■ **Task objective**: Examine each line of the data, and copy the ones containing "users".

■ **Front-end code change data**:
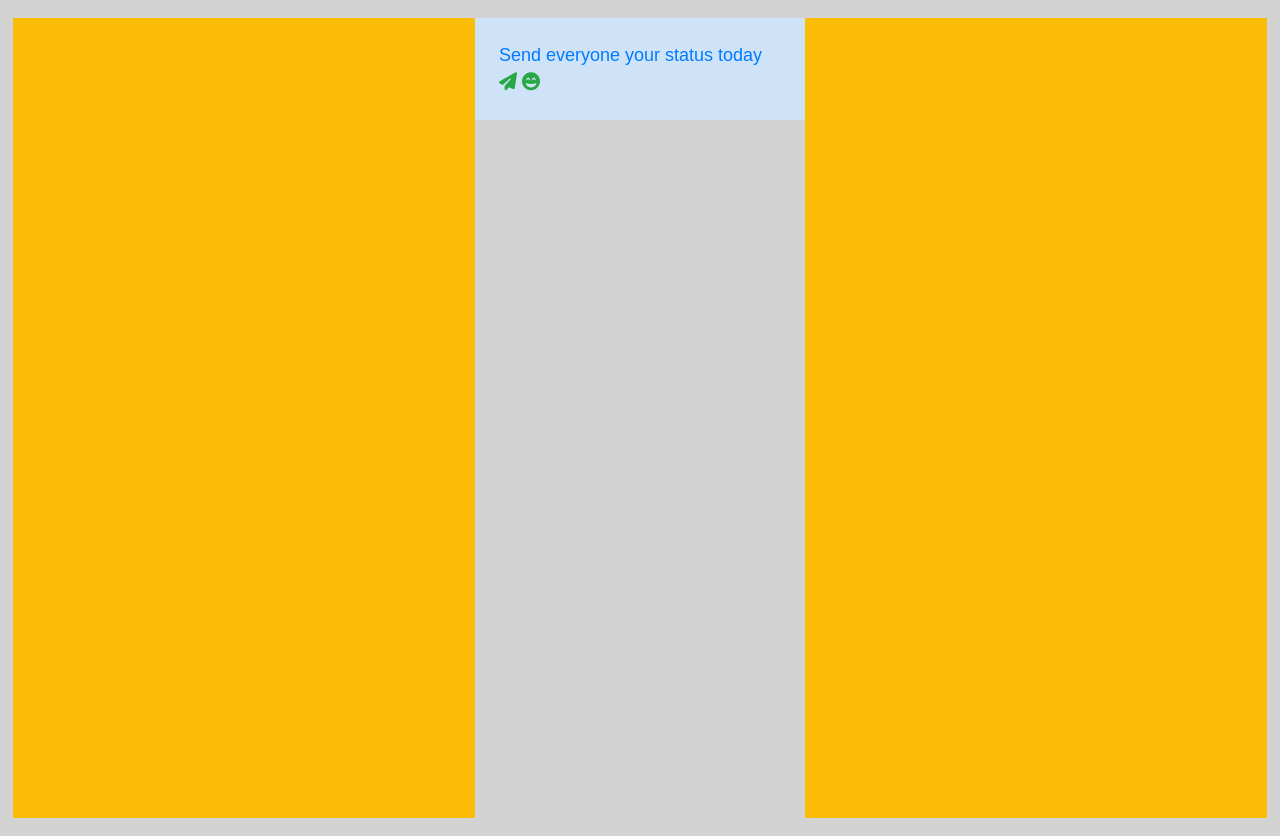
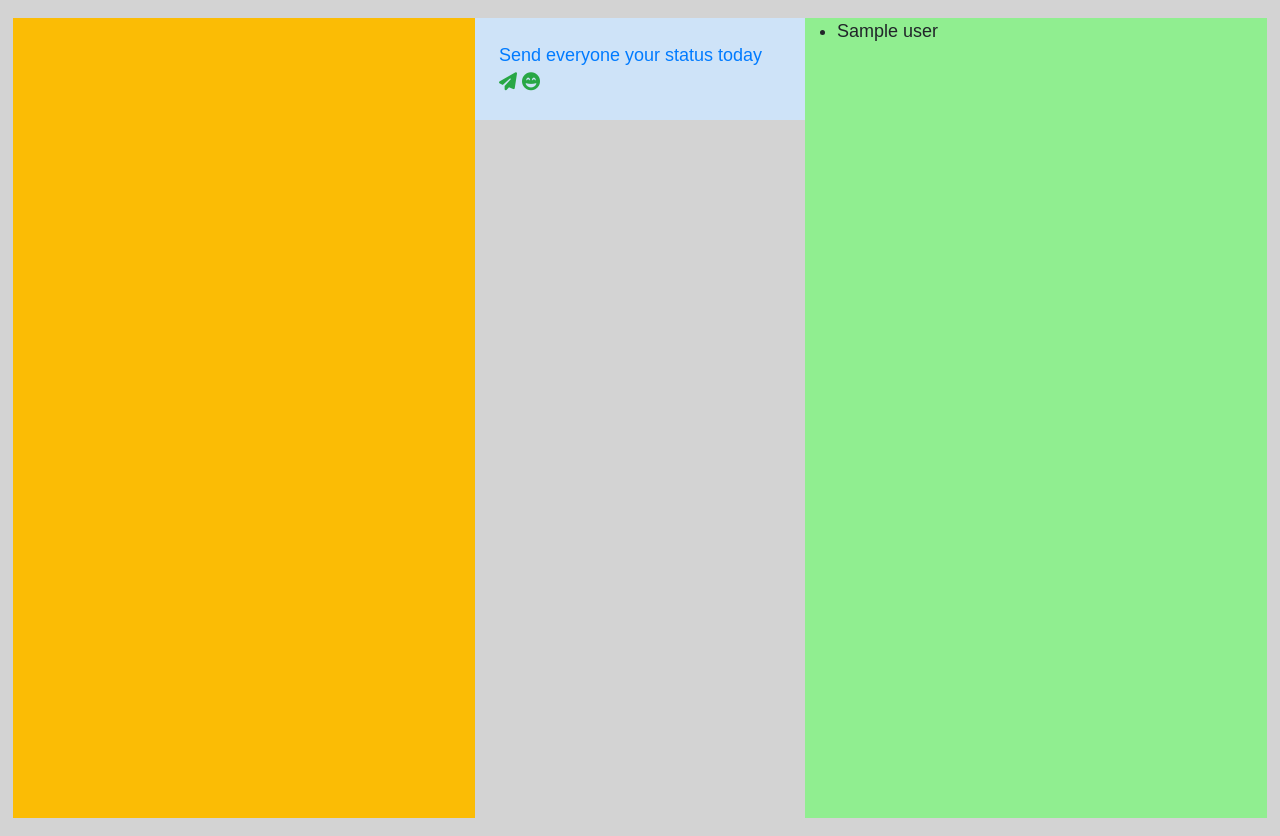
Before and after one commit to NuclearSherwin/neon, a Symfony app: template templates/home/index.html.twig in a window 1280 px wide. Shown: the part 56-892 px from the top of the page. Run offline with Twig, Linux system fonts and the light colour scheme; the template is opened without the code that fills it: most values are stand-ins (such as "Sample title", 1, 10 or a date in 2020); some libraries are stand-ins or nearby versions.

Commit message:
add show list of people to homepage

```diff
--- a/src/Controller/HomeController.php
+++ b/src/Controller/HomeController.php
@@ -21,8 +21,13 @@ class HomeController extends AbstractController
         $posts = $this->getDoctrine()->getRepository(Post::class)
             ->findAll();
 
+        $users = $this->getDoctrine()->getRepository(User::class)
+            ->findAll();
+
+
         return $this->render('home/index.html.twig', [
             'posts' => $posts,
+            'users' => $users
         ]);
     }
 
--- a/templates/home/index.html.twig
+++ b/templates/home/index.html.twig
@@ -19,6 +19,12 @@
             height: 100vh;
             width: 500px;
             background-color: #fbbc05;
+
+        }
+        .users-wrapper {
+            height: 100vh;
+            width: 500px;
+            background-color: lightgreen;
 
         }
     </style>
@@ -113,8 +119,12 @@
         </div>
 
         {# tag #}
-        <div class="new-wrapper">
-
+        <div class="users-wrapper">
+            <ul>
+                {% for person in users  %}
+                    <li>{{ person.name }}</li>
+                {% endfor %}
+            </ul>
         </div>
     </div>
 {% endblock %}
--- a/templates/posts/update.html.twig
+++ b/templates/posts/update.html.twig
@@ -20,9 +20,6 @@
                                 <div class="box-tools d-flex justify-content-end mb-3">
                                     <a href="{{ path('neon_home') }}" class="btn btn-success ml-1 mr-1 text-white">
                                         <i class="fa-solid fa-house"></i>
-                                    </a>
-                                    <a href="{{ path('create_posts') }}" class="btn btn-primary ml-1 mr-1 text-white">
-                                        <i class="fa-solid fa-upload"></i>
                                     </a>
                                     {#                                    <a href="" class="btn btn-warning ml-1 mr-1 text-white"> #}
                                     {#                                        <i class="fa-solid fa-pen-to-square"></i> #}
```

■ **Answer to this exercise**:
+        $users = $this->getDoctrine()->getRepository(User::class)
+            'users' => $users
+        .users-wrapper {
+        <div class="users-wrapper">
+                {% for person in users  %}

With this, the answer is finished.